The girl, obviously Murphy, had brown hair that was cut very short, with skin that was just dark enough to make me figure one of her parents was black and the other white. There was also something weird about her face, but I couldn’t tell what from the roof. 

Wow, ‘something weird about her face.’ When I put it like that, it sounded bad. But seriously, she had like a tattoo or something. I couldn’t see that well even with the nearby street light. 

Roald, meanwhile, was a pale boy with very light blond hair. He was trying to say something to his friend, gesturing to some kind of small bag or something he was holding. 

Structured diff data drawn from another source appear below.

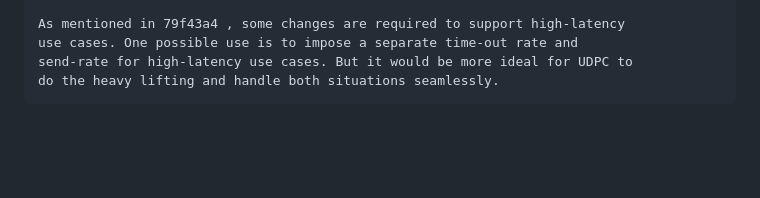
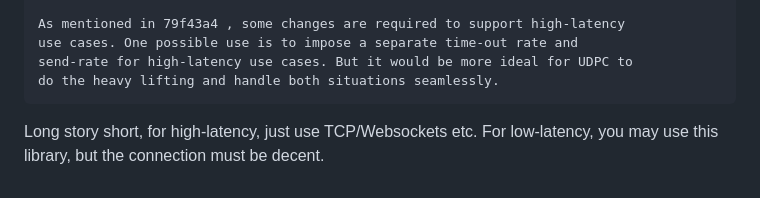
Before and after one commit to Stephen-Seo/UDPConnection, a Markdown page: README.md, the part around the change. GitHub-like rendering; blank space fills up the shorter version.

```diff
--- a/README.md
+++ b/README.md
@@ -131,3 +131,6 @@ the link goes down.)
     use cases. One possible use is to impose a separate time-out rate and
     send-rate for high-latency use cases. But it would be more ideal for UDPC to
     do the heavy lifting and handle both situations seamlessly.
+
+Long story short, for high-latency, just use TCP/Websockets etc. For
+low-latency, you may use this library, but the connection must be decent.
```
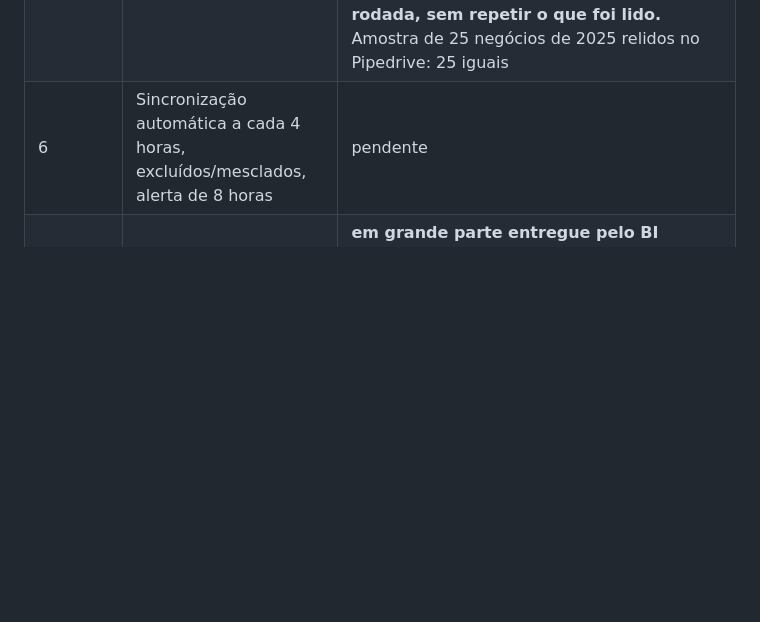
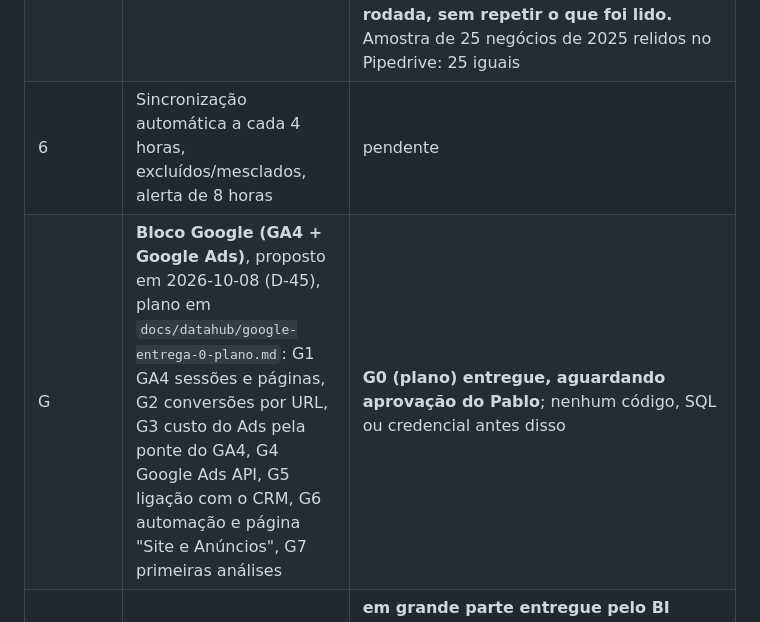
Before and after one commit to pablomenezzes/quark-orquestrador, a Markdown page: orquestrador-marketing-quark.md, the part around one of its changes. Drawn GitHub-style; blank space fills up the shorter version.

Commit message:
Plano do bloco Google (GA4 + Google Ads): Entrega 0, D-45
Co-Authored-By: Claude Sonnet 5.5 <noreply@anthropic.com>

```diff
--- a/orquestrador-marketing-quark.md
+++ b/orquestrador-marketing-quark.md
@@ -655,6 +655,7 @@ Expande o projeto com a camada de dados de CRM para análise: todo o histórico
 | 4 | Atividades | pendente |
 | 5 | Histórico de etapas (a mais importante). **Prioridade do Pablo (2026-10-08): negócios criados em 2026 primeiro, depois 2025**; pessoas e empresas (Entrega 3) ficam para depois | **2026 entregue (2026-10-08), aguardando o "conferido" do Pablo; 2025 depois dele**: migration `0010` aplicada (dump `backups/dump-20261008-093517.sql`); **11.145 históricos lidos de 2026 (439.520 unidades, 24% de um dia), 0 falhas, 0 avisos**; 149 negócios sem mudança de etapa ganharam a linha da criação sem consulta; conferência `scripts/datahub-reconcile-history.ts`: cobertura 100%, 2 diferenças explicadas (mudaram de etapa depois da leitura), **amostra de 25 negócios relida no Pipedrive: 25 iguais**; aba Negócios com andamento da carga, funil por ano e linha do tempo na ficha; 492 testes passando. Os "chegou em SQL/reunião/proposta" ficam em 0 até o Pablo marcar as etapas na aba Configuração. **2025 (a pedido do Pablo, 2026-10-08): 5.420 de 11.297 lidos e 0 falhas; a carga parou sozinha ao atingir os 40% da cota diária (720.057 de 1.800.000 já usadas hoje por todos, inclusive o Make); restam 5.877 (~235 mil unidades) e continuam na próxima rodada, sem repetir o que foi lido.** Amostra de 25 negócios de 2025 relidos no Pipedrive: 25 iguais |
 | 6 | Sincronização automática a cada 4 horas, excluídos/mesclados, alerta de 8 horas | pendente |
+| G | **Bloco Google (GA4 + Google Ads)**, proposto em 2026-10-08 (D-45), plano em `docs/datahub/google-entrega-0-plano.md`: G1 GA4 sessões e páginas, G2 conversões por URL, G3 custo do Ads pela ponte do GA4, G4 Google Ads API, G5 ligação com o CRM, G6 automação e página "Site e Anúncios", G7 primeiras análises | **G0 (plano) entregue, aguardando aprovação do Pablo**; nenhum código, SQL ou credencial antes disso |
 | 7 | Primeiras análises (funil, conversão, tempo por etapa, motivos de perda, origem, responsável) | **em grande parte entregue pelo BI (2026-10-08)**: 19 análises em 4 páginas (Visão geral, Safra, Canais, Qualidade), menu único, Início com a última atualização e conector `quark-dados` para o Claude Desktop (D-42, D-43, D-44). Continua aberto: novas análises sob demanda do Pablo |
 
 ### Cronograma proposto (2026-10-08)
```
Also changed, not shown: other parts of orquestrador-marketing-quark.md (+1 -0 lines), docs/datahub/google-entrega-0-plano.md (added, +123 -0 lines).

Murphy, however, waved him off before turning in a quick circle and she raised her voice to call, “Hey, we’re here! Don’t be a fucking dick about punctuation, we made it!”

Yup, it was definitely them. Shaking my head, I used a bit of orange for protection before stepping off the edge of the roof and dropping those couple stories. I landed neatly right to the side of them, and both jumped in obvious surprise. “Punctuality. No masks tonight?”

“Fuck!” Murphy blurted while raising her hands defensively before she saw who it was. “Like you said, it’s not like it’ll be hard for you to figure out what ‘Murphy and Roald’ looked like. And did you really have to scare the shit out of us like that?” she demanded. 

But her words weren’t what I was paying attention to. Instead, my gaze was on her face. Now I could see what I thought was a tattoo. It wasn’t. She had a cut on her face, just to the side of her left eye and stretching up into her hairline. And not just a little scrape either. This was big. It had been leaking a decent amount of blood down onto her cheek, blood that had partly dried into the mark I’d seen. The cut itself was partly covered by a couple small bandaids, but they clearly weren’t all that adequate. Especially since they didn’t actually cover the whole thing. 

“Jesus Christ,” I found myself blurting. “What happened to you?”

It was Roald who answered. “Tyson.” He stepped over, and I finally saw that the thing he’d been trying to get the girl to pay attention to was a first aid kit. “Her brother.” 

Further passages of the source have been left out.